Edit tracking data
Start of Block
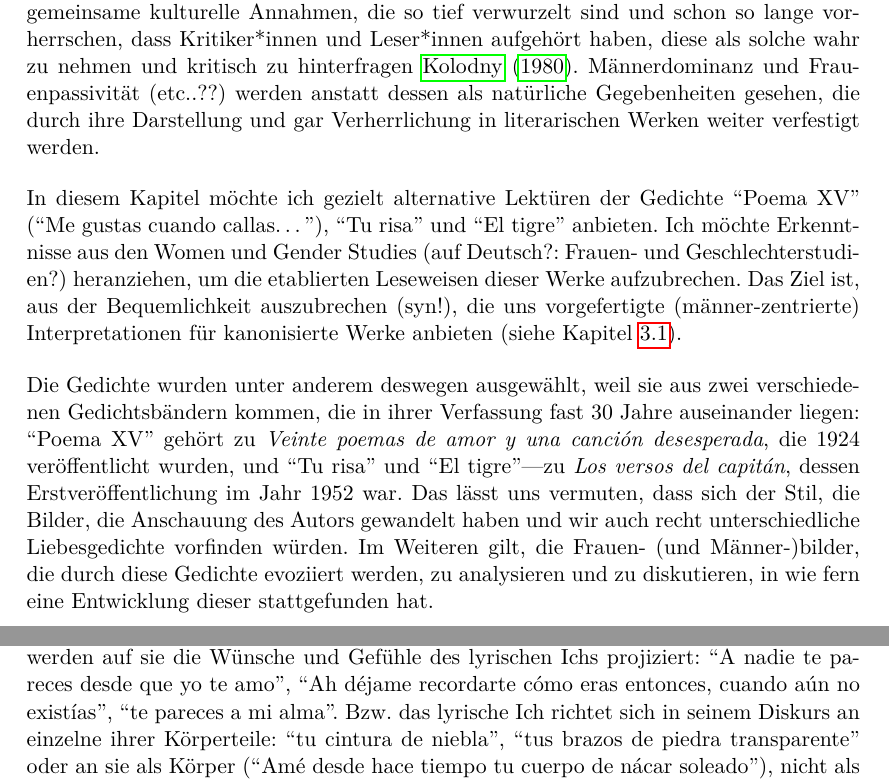
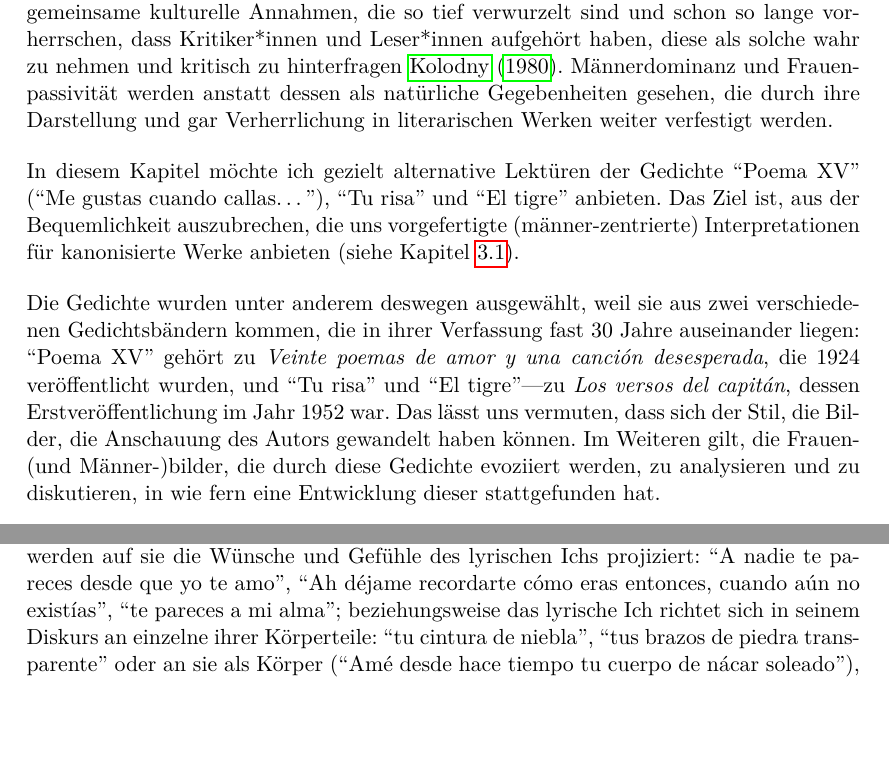
Before and after one commit to lusy/hausarbeiten, a LaTeX document (femLecturesNeruda/main.tex, which reads femLecturesNeruda/4-Re-vision.tex): two parts of pages 12 and 13 of 19 before the commit and two parts of pages 12 and 13 of 18 after it, joined at a grey line, cut so that both start at the same text, the shorter picture padded with empty space. Compiled offline with pdfLaTeX.

Commit message:
femLecturesNeruda: Clean up chap 4

```diff
--- a/femLecturesNeruda/4-Re-vision.tex
+++ b/femLecturesNeruda/4-Re-vision.tex
@@ -22,19 +22,18 @@ Sie unterstreicht, dass solche Revisionen von literarischen Werken essenziell si
 Dies mag auf dem ersten Blick etwas dramatisch klingen, wenn wir uns allerdings diverse Phanomäne(syn) vor Augen führen, wie Feminizide, den Kampf um das Recht am eigenen Körper (z.B. Abtreibungsrechte, reproduktive Selbstbestimmung), Essstörungen, ..., die Frauen jeden Tag unmittelbar erleben, wird es klar, dass es sich keineswegs um eine Überspitzung, sondern immer noch um die triste Realität handelt.
 
 Was wir in Frage stellen und dekonstruieren sollen sind, wie Annette Kolodny anmerkt, gemeinsame kulturelle Annahmen, die so tief verwurzelt sind und schon so lange vorherrschen, dass Kritiker*innen und Leser*innen aufgehört haben, diese als solche wahr zu nehmen und kritisch zu hinterfragen~\cite{Kolodny1980}.
-Männerdominanz und Frauenpassivität (etc..??) werden anstatt dessen als natürliche Gegebenheiten gesehen, die durch ihre Darstellung und gar Verherrlichung in literarischen Werken weiter verfestigt werden.
+Männerdominanz und Frauenpassivität werden anstatt dessen als natürliche Gegebenheiten gesehen, die durch ihre Darstellung und gar Verherrlichung in literarischen Werken weiter verfestigt werden.
 %vgl auch Duncan
 
 In diesem Kapitel möchte ich gezielt alternative Lektüren der Gedichte ``Poema XV'' (``Me gustas cuando callas\ldots''), ``Tu risa'' und ``El tigre'' anbieten.
 % alternative - weitere Möglichkeit nach Kolodny; auch, im Sinne von "from a new critical direction" -> welche Direction ist gemeint?
-Ich möchte Erkenntnisse aus den Women und Gender Studies (auf Deutsch?: Frauen- und Geschlechterstudien?) heranziehen, um die etablierten Leseweisen dieser Werke aufzubrechen.
+%Ich möchte Erkenntnisse aus den Women und Gender Studies (auf Deutsch?: Frauen- und Geschlechterstudien?) heranziehen, um die etablierten Leseweisen dieser Werke aufzubrechen. % rausgenommen, da ich keinen neuen theoretischen Rahmen an der Stelle mit einbeziehe
 %TODO wenn das so ist, bräuchte ich evtl besagte Erkenntnisse in Kapitel 3
-Das Ziel ist, aus der Bequemlichkeit auszubrechen (syn!), die uns vorgefertigte (männer-zentrierte) Interpretationen für kanonisierte Werke anbieten (siehe Kapitel~\ref{chap:canon}).
+Das Ziel ist, aus der Bequemlichkeit auszubrechen, die uns vorgefertigte (männer-zentrierte) Interpretationen für kanonisierte Werke anbieten (siehe Kapitel~\ref{chap:canon}).
 
-%TODO nur die Gedichte? Vlt auch "El Tigre"?
 Die Gedichte wurden unter anderem deswegen ausgewählt, weil sie aus zwei verschiedenen Gedichtsbändern kommen, die in ihrer Verfassung fast 30 Jahre auseinander liegen:
 ``Poema XV'' gehört zu \textit{Veinte poemas de amor y una canción desesperada}, die 1924 veröffentlicht wurden, und ``Tu risa'' und ``El tigre''—zu \textit{Los versos del capitán}, dessen Erstveröffentlichung im Jahr 1952 war.
-Das lässt uns vermuten, dass sich der Stil, die Bilder, die Anschauung des Autors gewandelt haben und wir auch recht unterschiedliche Liebesgedichte vorfinden würden.
+Das lässt uns vermuten, dass sich der Stil, die Bilder, die Anschauung des Autors gewandelt haben können.
 Im Weiteren gilt, die Frauen- (und Männer-)bilder, die durch diese Gedichte evoziiert werden, zu analysieren und zu diskutieren, in wie fern eine Entwicklung dieser stattgefunden hat.
 
 \subsection{Poema XV}
@@ -45,8 +44,8 @@ Die weibliche Geliebte ist kaum da und wenn schon ist sie ``callada'', ``muda'',
 
 Wenn sie überhaupt angeredet wird, adressiert das lyrische Ich sie nicht als gleichberechtigte, vollwertige Person mit eigenen Gefühlen, Wünschen und Gedanken.
 Vielmehr werden auf sie die Wünsche und Gefühle des lyrischen Ichs projiziert:
-``A nadie te pareces desde que yo te amo'', ``Ah déjame recordarte cómo eras entonces, cuando aún no existías'', ``te pareces a mi alma''.
-Bzw. das lyrische Ich richtet sich in seinem Diskurs an einzelne ihrer Körperteile: ``tu cintura de niebla'', ``tus brazos de piedra transparente'' oder an sie als Körper (``Amé desde hace tiempo tu cuerpo de nácar soleado''), nicht als Person. %nácar=Perlmutt
+``A nadie te pareces desde que yo te amo'', ``Ah déjame recordarte cómo eras entonces, cuando aún no existías'', ``te pareces a mi alma'';
+beziehungsweise das lyrische Ich richtet sich in seinem Diskurs an einzelne ihrer Körperteile: ``tu cintura de niebla'', ``tus brazos de piedra transparente'' oder an sie als Körper (``Amé desde hace tiempo tu cuerpo de nácar soleado''), nicht als Person. %nácar=Perlmutt
 ``Muñeca'' ist eine weitere wiederholte Anrede. -> den Mund halten und hübsch aussehen; sich von anderen rumkommandieren lassen
 % https://books.google.de/books?hl=bg&lr=&id=Y1eVeyOTuNQC&oi=fnd&pg=PT6&dq=calling+women+dolls&ots=BV9aH9j-Mw&sig=kmypmucRZ1apB1rTIqyvRjv9eWI#v=onepage&q=calling%20women%20dolls&f=false
 
```
Also changed, not shown: femLecturesNeruda/4-Re-vision.tex (1 more changed lines).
End of Block
## EXERCISE DIRECTIONS
Look through the data above. Copy every line with the string "Stil" in it.

## ANSWER TO THE EXERCISE
-Das lässt uns vermuten, dass sich der Stil, die Bilder, die Anschauung des Autors gewandelt haben und wir auch recht unterschiedliche Liebesgedichte vorfinden würden.
+Das lässt uns vermuten, dass sich der Stil, die Bilder, die Anschauung des Autors gewandelt haben können.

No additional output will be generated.